-------- SUPPLIED MATERIAL
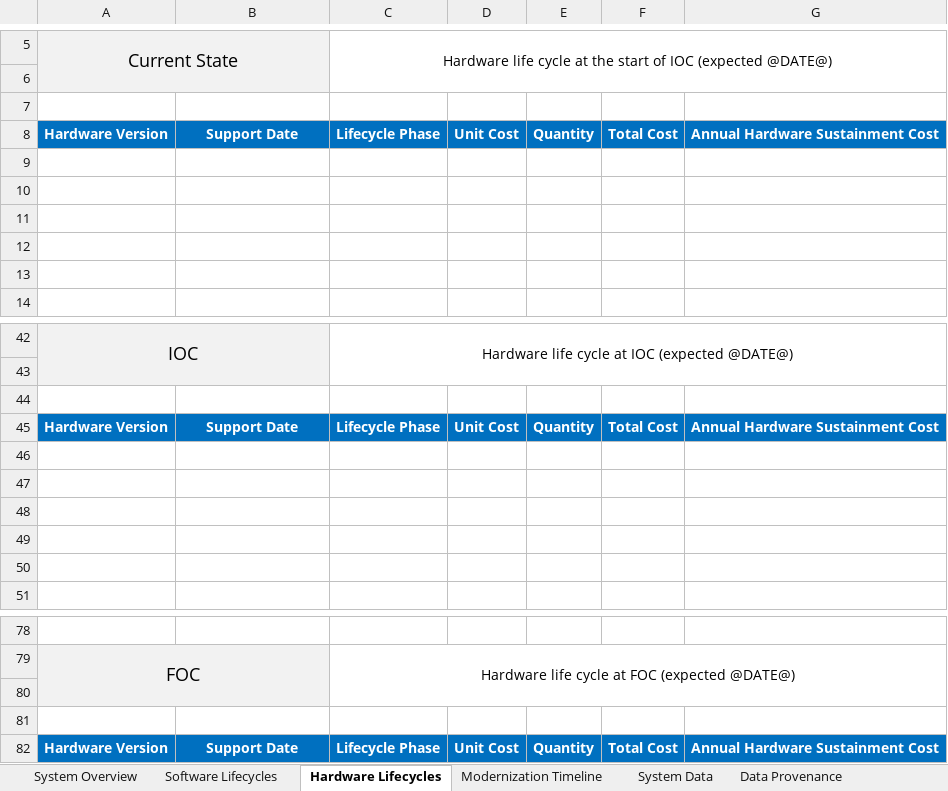
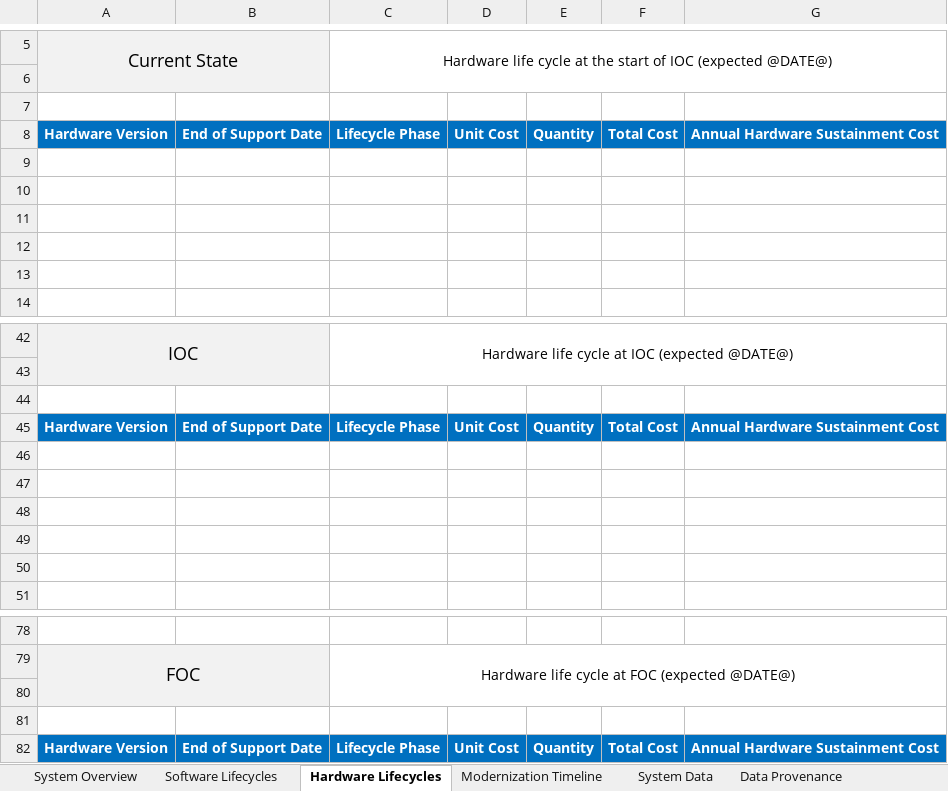
Before and after one commit to SEMOSS/Semoss, an Excel workbook: export/Reports/Individual_System_Transition_Report_Template.xlsx, sheet Hardware Lifecycles, drawn as a sheet; only a part is shown, gaps mark what is left out; values as stored, in another font and other column widths than the file's, no borders; the diff names each change by its address in the sheet, - before the commit and + after, or states it on an @@ line.

```diff
--- a/export/Reports/Individual_System_Transition_Report_Template.xlsx (sheet Hardware Lifecycles)
+++ b/export/Reports/Individual_System_Transition_Report_Template.xlsx (sheet Hardware Lifecycles)
-B8: Support Date
+B8: End of Support Date
-B45: Support Date
+B45: End of Support Date
-B82: Support Date
+B82: End of Support Date
```
Also changed, not shown: sheet System Overview, sheet Software Lifecycles, sheet DHMSM Data Requirements.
----------------
(WHAT NEEDS TO BE DONE) Among the entries, how many lines contain the word "Date"? Give the number alone.

(REPLY TO THE EXERCISE) 6